While it is valuable to see how two Christians can have a relationship following tension, the tension is not the context of Peter’s reference. Peter is exhorting the brethren to not be persuaded by false teachers (chapter 2), not to believe false teachings about the Second Coming of Christ (3.1-14) and to be aware how true teaching can be misapplied.

Peter states that Paul’s writings were written to Christians (3.15) and contain things hard to understand (3.16). But the admonition is for Christians not to “torture language in a false sense1” so as to wrest or twist Scripture into saying something not really meant, no matter the writer. Brethren, if it was possible for those Christians to misunderstand Scripture, then it is entirely possible for us to twist the Scriptures into saying something they don’t.

Simply stated, God’s Word cannot and does not contradict itself. Why? Because God is not the author of confusion (I Corinthians 14.33). If Scriptures seem to contradict themselves, then it is we who are not understanding properly. If we are befuddled it could be due to a lack of knowledge of Scripture; or it could be due to our presuppositions about the Scriptures; or it could be baggage from upbringing, or any number of things.

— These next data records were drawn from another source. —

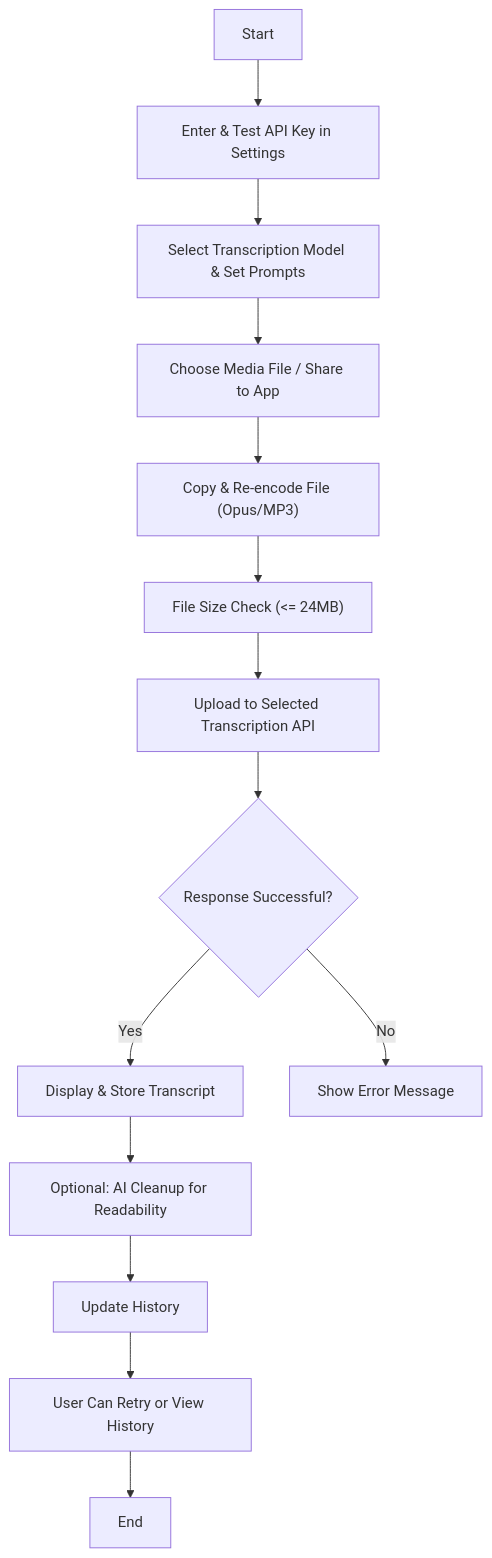
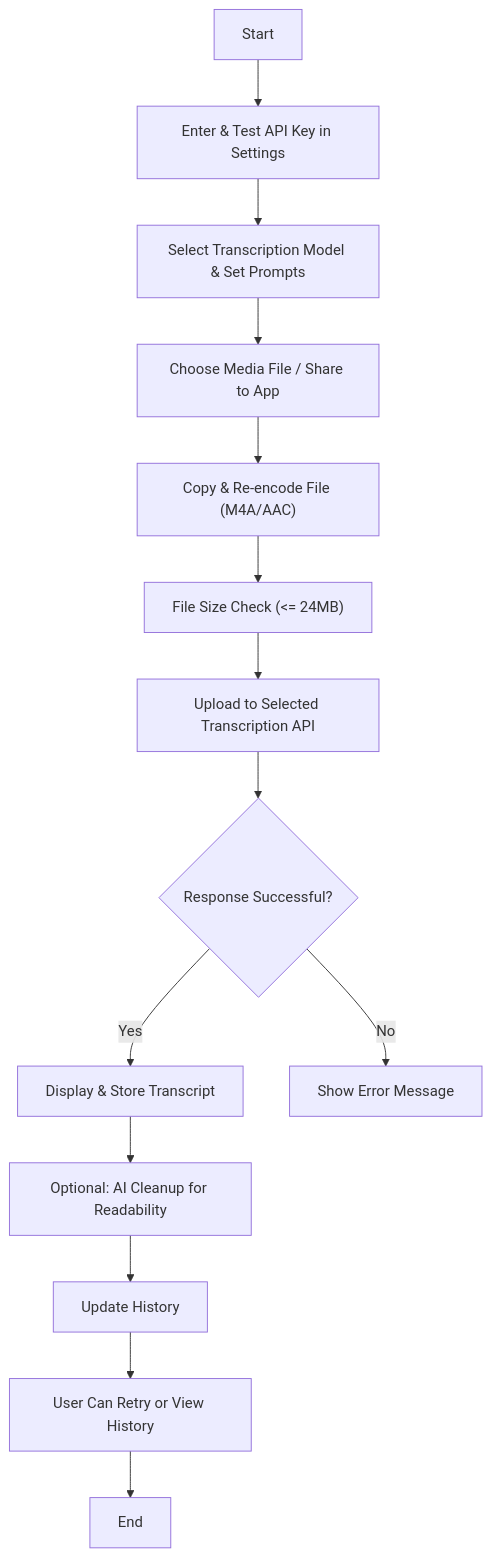
The diagram in README.md (dhcgn/AIAudioTranscription), drawn with Mermaid before and after one commit. The commit also changed other lines of this file and 4 other files, not shown here.

````diff
--- a/README.md
+++ b/README.md
@@ -70,16 +68,16 @@
 ```mermaid
 graph TD
     A[Start] --> B[Enter & Test API Key in Settings]
     B --> C[Select Transcription Model & Set Prompts]
     C --> D[Choose Media File / Share to App]
-    D --> E["Copy & Re-encode File (Opus/MP3)"]
+    D --> E["Copy & Re-encode File (M4A/AAC)"]
     E --> F["File Size Check (<= 24MB)"]
     F --> G[Upload to Selected Transcription API]
     G --> H{Response Successful?}
     H -- Yes --> I[Display & Store Transcript]
     I --> J[Optional: AI Cleanup for Readability]
     J --> K[Update History]
     H -- No --> L[Show Error Message]
     K --> M[User Can Retry or View History]
     M --> N[End]
 ```
````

Peter did not want the Christians who received his letter to be destroyed like the unlearned and the unstable (or as the ASV states, “the ignorant and unstedfast”) who misunderstand Scripture (3.16b-17); neither does God want us to be destroyed. As we read, study, and live the Scriptures we must allow God to teach us, and we must change. Is it any wonder that a man who was corrected in his understanding now writes to other Christians to maintain proper understanding?

Footnotes
1 Thayer definition for the Greek word translated wrest in the KJV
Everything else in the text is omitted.